● Task to carry out: Look through the material beneath and copy each line with the word "select".

*** Dataset records Section Begins ***

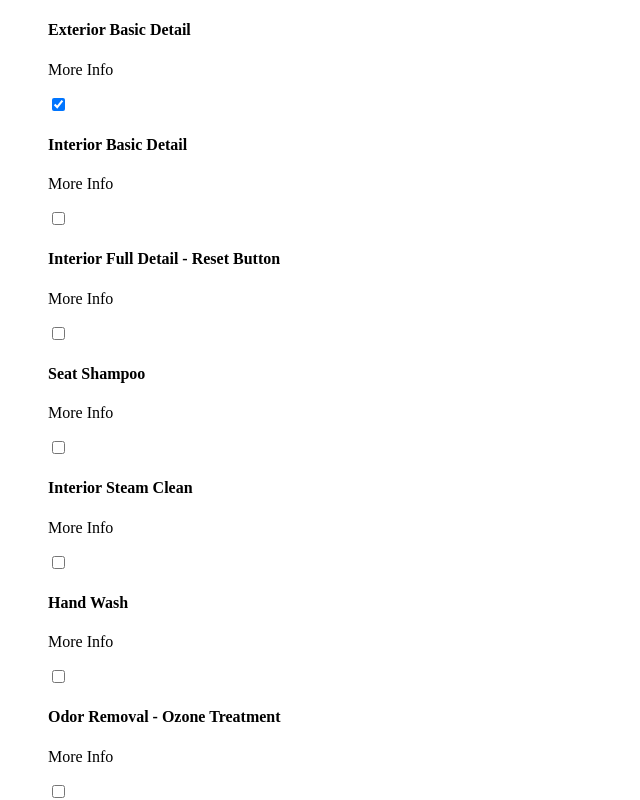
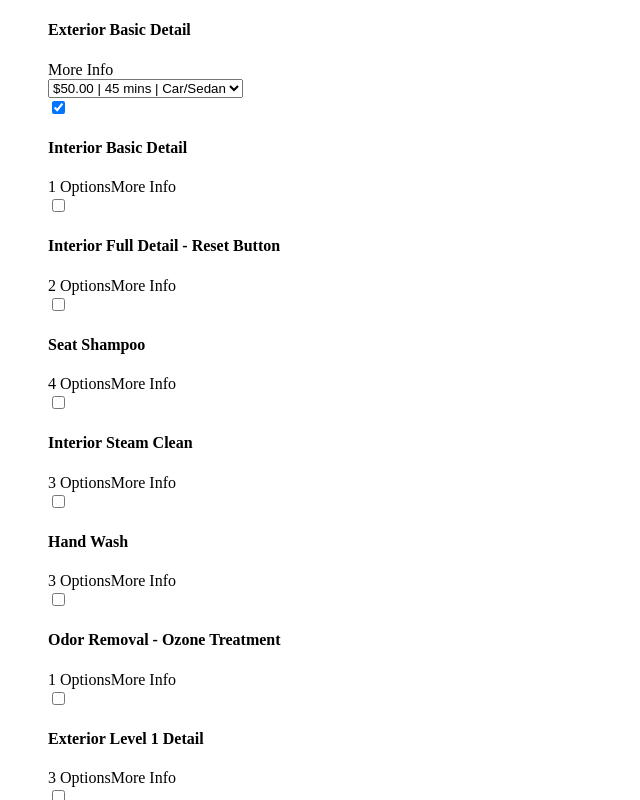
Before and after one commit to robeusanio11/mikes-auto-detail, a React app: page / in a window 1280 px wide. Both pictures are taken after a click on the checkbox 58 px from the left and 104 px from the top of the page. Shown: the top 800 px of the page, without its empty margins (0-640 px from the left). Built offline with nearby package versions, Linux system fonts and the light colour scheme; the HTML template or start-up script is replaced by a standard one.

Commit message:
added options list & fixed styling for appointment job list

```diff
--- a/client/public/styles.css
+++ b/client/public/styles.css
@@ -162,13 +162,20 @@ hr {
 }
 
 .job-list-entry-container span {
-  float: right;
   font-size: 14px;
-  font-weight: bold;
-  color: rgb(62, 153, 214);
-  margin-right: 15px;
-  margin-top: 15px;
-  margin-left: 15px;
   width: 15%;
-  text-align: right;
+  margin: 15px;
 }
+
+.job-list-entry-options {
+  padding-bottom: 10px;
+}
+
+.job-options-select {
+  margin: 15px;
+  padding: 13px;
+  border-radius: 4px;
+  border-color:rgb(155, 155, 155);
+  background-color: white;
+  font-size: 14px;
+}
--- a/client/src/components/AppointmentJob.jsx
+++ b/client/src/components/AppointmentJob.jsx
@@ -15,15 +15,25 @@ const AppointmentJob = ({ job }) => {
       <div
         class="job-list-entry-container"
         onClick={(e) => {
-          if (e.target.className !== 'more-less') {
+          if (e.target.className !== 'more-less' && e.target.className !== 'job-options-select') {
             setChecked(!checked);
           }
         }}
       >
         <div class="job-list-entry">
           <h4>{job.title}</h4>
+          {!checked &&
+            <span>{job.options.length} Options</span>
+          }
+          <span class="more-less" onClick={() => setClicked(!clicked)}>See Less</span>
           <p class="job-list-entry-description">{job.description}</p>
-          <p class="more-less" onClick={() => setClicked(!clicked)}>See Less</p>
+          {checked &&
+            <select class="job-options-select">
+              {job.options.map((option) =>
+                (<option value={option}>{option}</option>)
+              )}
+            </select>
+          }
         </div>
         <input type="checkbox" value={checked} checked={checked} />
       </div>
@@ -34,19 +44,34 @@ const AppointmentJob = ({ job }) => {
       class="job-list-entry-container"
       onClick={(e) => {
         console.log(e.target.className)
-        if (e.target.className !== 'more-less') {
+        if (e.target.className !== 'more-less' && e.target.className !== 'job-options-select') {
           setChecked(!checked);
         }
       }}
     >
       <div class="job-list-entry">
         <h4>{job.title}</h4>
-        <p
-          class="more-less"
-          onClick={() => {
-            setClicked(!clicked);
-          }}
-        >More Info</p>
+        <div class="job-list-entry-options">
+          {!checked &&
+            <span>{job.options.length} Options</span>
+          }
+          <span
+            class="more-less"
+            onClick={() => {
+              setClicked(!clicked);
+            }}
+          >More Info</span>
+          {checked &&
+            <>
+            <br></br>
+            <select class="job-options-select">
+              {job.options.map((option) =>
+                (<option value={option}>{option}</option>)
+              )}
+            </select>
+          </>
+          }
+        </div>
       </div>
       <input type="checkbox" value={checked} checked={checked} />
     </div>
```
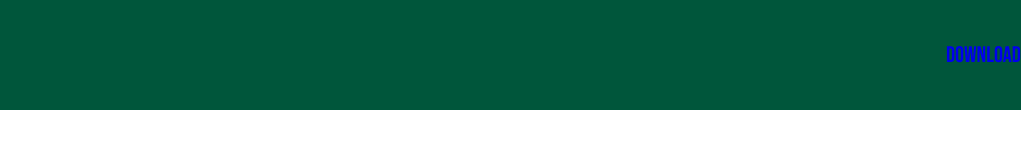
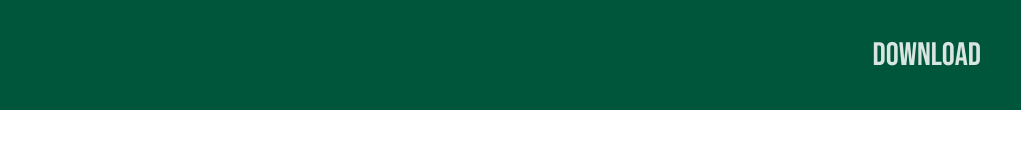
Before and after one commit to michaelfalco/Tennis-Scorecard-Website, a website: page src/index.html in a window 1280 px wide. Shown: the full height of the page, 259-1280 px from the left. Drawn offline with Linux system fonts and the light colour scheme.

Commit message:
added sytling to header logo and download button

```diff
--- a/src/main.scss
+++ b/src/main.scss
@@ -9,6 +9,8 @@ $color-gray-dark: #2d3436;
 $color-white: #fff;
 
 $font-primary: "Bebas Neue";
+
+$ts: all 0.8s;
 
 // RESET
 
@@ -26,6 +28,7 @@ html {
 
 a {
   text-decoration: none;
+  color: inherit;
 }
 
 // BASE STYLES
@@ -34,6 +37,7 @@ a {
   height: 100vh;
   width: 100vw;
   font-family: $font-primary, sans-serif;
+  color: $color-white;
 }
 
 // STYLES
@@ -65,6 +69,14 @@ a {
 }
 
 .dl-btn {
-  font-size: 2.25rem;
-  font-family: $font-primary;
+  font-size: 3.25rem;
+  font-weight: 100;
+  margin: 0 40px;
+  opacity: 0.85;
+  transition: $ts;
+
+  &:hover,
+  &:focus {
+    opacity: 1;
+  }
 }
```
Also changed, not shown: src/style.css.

*** Dataset records Section Ends ***

● Response:
+.job-options-select {
+          if (e.target.className !== 'more-less' && e.target.className !== 'job-options-select') {
+            <select class="job-options-select">
+            </select>
+        if (e.target.className !== 'more-less' && e.target.className !== 'job-options-select') {
+            <select class="job-options-select">
+            </select>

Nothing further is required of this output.